* Available records

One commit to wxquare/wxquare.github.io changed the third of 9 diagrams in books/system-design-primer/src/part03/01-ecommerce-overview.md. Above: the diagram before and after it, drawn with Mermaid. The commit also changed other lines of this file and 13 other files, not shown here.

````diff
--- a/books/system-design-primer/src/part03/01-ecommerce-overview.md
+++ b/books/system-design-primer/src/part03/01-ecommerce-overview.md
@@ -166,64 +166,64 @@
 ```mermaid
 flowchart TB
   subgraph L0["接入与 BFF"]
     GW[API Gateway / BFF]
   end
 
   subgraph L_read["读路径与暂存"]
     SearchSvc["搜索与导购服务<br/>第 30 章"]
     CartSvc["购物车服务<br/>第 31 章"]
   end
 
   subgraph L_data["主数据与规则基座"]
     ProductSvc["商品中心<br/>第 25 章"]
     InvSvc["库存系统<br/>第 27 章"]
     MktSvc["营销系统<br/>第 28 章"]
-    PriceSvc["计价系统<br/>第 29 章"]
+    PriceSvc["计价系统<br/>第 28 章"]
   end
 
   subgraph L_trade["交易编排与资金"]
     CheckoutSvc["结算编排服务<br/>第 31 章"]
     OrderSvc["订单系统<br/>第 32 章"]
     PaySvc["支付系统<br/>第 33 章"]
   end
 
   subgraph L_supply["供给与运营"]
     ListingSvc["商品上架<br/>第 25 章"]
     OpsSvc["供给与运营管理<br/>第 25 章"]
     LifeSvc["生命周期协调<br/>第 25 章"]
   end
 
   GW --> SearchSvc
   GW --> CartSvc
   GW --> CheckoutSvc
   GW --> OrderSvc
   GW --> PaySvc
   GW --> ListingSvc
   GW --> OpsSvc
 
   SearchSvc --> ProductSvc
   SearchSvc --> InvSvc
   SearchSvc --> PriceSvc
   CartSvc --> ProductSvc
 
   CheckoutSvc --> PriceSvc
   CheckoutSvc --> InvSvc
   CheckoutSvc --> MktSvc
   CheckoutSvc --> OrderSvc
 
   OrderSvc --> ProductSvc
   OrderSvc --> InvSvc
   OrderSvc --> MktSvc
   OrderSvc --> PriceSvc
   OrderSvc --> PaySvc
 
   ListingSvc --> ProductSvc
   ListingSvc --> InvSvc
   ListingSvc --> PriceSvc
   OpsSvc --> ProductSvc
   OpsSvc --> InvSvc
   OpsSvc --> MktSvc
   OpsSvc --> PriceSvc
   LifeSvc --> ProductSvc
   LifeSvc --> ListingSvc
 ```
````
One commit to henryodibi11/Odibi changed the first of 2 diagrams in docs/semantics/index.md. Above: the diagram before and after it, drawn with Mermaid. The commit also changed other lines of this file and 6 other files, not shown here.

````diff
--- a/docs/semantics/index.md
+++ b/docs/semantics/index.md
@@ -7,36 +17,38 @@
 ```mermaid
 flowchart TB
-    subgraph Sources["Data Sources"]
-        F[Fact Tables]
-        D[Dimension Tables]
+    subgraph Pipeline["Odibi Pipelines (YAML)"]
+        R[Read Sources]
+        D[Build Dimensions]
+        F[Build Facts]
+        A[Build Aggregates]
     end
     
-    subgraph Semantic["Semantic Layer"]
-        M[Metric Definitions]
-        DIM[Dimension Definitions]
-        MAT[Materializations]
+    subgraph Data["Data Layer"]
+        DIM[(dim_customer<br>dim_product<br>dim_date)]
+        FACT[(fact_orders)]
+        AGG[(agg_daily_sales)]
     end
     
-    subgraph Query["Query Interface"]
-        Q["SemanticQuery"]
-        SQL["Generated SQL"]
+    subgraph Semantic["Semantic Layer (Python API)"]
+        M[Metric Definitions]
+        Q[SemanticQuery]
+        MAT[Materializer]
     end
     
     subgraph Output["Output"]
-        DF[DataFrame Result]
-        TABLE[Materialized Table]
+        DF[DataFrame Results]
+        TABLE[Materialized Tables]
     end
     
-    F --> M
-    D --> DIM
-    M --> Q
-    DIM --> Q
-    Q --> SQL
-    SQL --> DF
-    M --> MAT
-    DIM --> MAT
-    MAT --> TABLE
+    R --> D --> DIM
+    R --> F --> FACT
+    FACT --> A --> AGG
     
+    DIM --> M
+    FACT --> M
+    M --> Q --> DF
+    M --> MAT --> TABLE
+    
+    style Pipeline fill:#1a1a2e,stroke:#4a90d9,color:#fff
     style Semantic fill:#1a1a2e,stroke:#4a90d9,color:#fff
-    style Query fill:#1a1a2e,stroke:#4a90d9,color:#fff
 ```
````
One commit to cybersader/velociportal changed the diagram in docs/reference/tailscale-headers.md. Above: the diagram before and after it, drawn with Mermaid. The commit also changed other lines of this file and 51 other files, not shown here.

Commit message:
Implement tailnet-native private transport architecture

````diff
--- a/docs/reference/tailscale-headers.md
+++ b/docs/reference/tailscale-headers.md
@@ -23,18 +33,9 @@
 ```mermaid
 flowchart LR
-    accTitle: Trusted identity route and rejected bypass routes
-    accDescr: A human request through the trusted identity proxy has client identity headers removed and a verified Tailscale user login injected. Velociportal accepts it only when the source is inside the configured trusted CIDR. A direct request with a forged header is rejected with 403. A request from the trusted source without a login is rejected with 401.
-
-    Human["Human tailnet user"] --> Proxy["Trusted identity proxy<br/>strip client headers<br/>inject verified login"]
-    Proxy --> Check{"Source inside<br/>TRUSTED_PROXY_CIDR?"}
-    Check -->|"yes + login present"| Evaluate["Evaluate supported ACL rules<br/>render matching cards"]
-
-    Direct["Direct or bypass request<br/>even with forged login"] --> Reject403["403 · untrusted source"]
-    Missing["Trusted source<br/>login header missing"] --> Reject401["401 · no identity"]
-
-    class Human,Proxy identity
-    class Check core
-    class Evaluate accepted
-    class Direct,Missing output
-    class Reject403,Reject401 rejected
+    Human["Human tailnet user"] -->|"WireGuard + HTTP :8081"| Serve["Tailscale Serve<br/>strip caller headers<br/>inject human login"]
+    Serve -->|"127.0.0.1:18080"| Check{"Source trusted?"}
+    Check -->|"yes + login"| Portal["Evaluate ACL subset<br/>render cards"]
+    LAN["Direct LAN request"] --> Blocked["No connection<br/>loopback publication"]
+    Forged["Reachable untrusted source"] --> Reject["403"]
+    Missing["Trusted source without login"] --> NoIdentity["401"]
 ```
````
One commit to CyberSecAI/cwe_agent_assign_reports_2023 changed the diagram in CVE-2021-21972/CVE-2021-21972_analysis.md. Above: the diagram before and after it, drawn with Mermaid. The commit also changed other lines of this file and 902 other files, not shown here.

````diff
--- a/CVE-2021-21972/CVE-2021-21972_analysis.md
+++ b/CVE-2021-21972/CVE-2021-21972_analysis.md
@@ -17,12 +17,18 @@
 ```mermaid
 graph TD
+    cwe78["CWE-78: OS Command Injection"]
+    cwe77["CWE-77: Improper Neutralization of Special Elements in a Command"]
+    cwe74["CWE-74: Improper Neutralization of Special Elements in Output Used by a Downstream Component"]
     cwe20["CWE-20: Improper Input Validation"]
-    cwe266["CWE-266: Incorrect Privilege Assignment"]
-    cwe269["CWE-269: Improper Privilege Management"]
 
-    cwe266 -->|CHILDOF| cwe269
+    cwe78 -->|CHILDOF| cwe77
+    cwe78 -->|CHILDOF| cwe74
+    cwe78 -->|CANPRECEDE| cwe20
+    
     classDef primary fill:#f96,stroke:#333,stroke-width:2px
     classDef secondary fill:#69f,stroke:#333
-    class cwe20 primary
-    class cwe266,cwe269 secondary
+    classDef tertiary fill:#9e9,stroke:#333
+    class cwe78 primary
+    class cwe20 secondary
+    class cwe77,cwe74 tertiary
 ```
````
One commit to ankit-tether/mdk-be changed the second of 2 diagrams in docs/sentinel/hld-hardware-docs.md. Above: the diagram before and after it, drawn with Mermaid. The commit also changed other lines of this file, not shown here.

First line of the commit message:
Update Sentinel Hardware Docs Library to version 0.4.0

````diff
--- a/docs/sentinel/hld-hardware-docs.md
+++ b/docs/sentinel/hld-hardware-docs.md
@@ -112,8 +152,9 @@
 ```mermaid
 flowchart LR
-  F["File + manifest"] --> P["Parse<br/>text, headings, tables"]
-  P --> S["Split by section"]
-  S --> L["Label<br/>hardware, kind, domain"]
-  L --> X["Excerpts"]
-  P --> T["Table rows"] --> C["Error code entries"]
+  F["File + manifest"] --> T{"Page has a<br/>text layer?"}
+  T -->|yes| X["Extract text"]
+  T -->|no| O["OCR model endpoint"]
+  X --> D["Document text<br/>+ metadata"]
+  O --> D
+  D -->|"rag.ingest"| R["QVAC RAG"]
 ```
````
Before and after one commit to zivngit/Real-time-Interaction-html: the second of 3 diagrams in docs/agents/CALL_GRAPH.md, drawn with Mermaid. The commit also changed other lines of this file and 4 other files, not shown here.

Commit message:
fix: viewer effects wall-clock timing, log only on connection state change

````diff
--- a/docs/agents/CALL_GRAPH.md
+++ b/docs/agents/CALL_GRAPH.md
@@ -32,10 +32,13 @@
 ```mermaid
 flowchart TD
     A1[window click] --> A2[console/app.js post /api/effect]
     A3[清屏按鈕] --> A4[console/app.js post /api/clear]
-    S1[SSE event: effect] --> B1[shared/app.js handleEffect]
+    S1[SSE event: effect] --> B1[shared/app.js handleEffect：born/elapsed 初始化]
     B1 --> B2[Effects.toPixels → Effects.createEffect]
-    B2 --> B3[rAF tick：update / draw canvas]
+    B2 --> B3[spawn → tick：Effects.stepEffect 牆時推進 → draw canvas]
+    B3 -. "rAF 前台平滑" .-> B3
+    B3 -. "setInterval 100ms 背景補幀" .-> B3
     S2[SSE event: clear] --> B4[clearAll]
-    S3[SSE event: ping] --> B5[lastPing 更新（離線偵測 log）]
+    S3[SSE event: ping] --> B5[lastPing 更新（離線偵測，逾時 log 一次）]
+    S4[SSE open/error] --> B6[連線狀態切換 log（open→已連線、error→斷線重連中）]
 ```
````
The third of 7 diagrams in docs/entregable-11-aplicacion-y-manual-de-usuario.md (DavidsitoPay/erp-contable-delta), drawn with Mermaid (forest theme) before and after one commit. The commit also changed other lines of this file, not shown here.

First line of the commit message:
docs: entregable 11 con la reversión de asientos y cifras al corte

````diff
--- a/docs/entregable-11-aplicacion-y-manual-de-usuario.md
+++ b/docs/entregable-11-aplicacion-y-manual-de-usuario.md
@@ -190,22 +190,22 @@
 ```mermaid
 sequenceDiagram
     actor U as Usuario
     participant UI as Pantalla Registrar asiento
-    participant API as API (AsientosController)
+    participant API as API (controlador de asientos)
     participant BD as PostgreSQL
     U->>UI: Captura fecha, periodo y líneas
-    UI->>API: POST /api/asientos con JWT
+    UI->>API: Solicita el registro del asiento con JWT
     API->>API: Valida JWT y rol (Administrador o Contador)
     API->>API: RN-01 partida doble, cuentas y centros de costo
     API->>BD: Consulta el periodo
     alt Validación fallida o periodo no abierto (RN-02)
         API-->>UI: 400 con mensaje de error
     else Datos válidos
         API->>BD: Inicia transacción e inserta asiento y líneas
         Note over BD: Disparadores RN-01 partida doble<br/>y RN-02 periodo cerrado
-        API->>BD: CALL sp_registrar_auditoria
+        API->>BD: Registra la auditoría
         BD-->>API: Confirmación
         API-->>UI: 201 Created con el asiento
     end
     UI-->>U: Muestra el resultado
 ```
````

* Activity
Copy each line of the preceding material that contains "event".

* Solution for this task
-    S1[SSE event: effect] --> B1[shared/app.js handleEffect]
+    S1[SSE event: effect] --> B1[shared/app.js handleEffect：born/elapsed 初始化]
     S2[SSE event: clear] --> B4[clearAll]
-    S3[SSE event: ping] --> B5[lastPing 更新（離線偵測 log）]
+    S3[SSE event: ping] --> B5[lastPing 更新（離線偵測，逾時 log 一次）]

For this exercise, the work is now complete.